Edit difference data
========================================================================
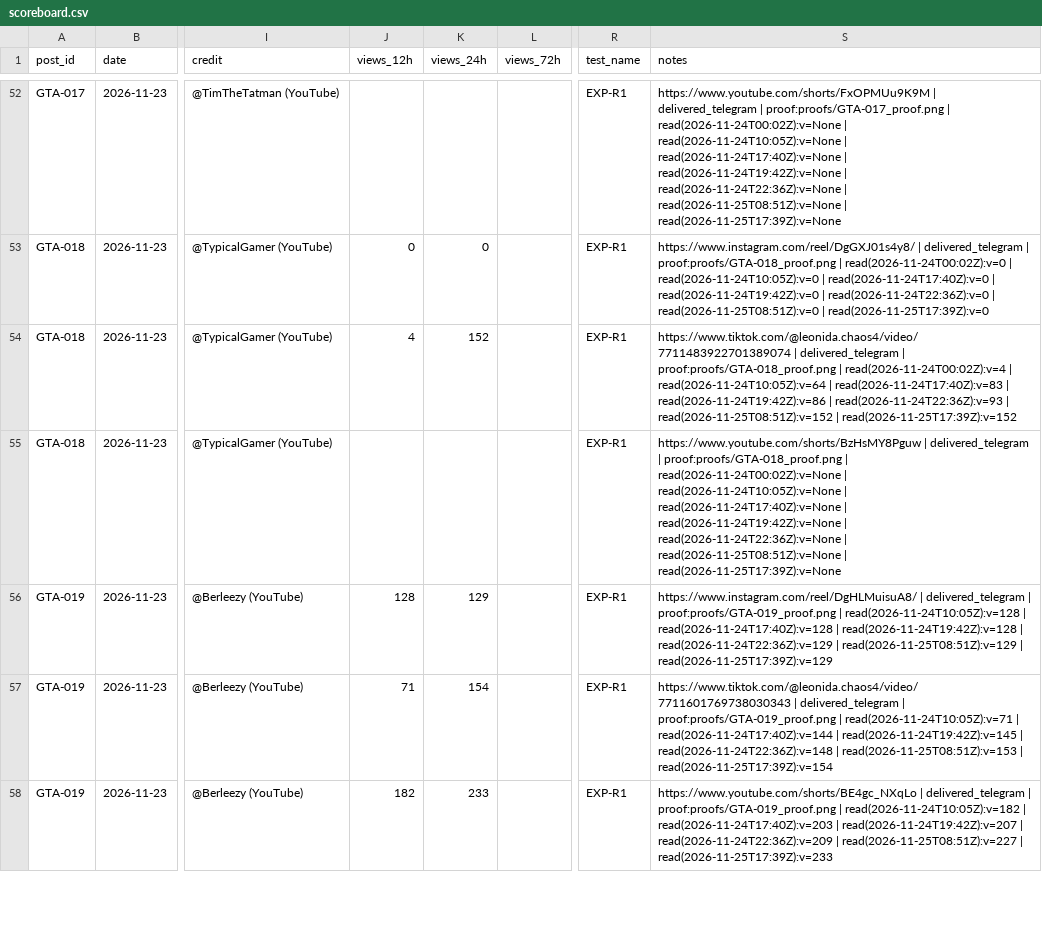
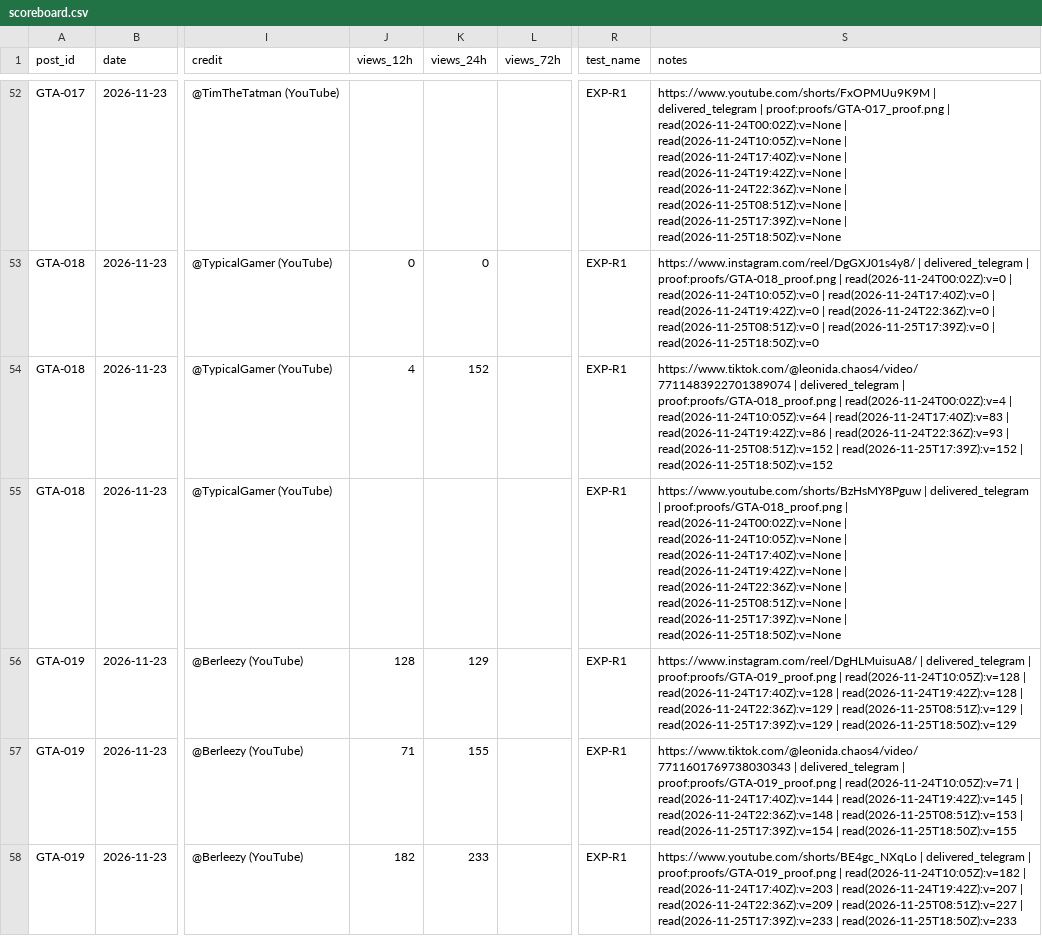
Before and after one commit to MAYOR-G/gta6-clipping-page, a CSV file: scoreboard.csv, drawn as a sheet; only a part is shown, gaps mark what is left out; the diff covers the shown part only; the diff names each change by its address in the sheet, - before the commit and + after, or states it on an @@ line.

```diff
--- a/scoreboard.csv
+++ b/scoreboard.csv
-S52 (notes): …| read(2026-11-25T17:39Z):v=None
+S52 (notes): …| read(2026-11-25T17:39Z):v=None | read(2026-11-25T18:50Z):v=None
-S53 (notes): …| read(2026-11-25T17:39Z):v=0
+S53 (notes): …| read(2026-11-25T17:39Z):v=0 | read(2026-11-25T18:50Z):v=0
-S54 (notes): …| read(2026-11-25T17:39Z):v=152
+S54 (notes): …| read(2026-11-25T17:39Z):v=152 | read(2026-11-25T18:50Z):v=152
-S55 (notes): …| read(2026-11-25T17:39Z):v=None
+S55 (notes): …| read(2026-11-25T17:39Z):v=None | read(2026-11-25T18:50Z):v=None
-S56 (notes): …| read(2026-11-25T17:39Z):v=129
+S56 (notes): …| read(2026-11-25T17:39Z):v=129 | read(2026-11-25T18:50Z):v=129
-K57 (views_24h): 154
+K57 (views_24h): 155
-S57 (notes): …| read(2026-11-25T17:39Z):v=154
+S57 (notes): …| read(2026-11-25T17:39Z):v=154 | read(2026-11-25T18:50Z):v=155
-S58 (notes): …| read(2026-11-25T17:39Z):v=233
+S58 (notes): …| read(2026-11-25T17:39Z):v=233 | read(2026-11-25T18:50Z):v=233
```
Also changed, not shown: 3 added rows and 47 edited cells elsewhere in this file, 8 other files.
========================================================================
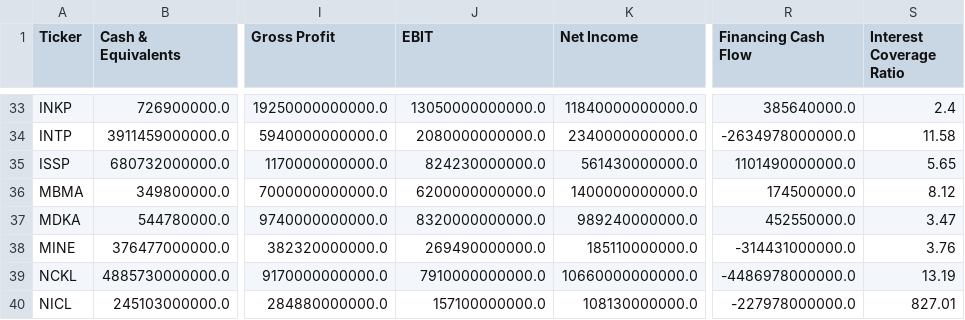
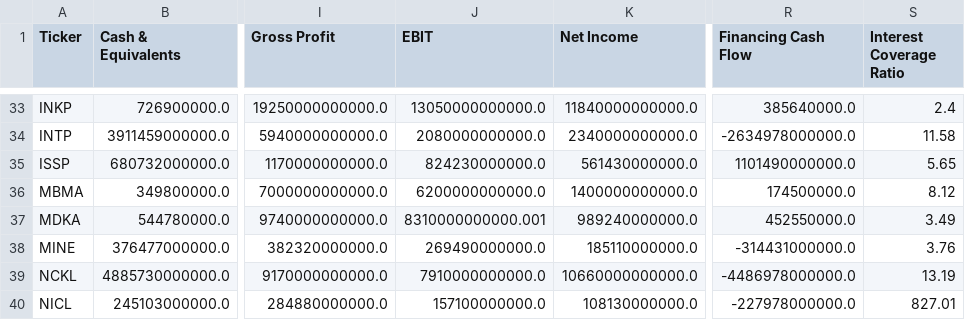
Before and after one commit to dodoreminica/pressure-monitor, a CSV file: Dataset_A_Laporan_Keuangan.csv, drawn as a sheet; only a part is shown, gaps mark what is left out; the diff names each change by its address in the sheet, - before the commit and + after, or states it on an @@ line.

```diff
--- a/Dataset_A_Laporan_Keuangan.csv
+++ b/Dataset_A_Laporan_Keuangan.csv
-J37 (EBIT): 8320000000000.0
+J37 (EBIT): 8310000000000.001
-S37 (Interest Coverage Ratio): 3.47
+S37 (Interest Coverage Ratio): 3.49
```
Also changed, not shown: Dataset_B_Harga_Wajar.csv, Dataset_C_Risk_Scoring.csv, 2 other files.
========================================================================
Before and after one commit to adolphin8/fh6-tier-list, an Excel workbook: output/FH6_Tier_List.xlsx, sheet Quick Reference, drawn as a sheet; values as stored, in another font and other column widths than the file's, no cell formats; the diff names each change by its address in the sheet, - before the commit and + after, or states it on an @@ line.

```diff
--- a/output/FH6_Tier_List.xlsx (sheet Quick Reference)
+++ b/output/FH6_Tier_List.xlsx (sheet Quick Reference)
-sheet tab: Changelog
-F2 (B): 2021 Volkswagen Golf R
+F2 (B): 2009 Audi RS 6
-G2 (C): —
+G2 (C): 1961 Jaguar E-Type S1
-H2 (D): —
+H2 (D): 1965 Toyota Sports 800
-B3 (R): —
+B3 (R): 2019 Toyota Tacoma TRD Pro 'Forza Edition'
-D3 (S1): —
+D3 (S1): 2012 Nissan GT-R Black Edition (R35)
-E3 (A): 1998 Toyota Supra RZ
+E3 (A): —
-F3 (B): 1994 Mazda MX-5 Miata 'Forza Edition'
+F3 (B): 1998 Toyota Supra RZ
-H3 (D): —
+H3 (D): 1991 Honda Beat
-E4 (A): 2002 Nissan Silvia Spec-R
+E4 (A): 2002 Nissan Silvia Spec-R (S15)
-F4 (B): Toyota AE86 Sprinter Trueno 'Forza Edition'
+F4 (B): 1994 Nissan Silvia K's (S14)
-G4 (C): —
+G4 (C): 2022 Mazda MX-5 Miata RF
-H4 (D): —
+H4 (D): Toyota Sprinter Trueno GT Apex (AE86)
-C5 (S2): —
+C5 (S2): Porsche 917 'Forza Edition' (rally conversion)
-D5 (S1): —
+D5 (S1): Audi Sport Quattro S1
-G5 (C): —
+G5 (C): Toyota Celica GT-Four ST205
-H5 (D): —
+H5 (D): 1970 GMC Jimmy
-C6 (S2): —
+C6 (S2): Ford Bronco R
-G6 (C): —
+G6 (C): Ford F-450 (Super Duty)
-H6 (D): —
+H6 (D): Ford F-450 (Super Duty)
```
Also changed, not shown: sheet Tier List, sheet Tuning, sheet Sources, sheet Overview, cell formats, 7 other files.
========================================================================
Task instructions: Counting the lines above that hold "address", reply with the number and no other words.

Your solution: 3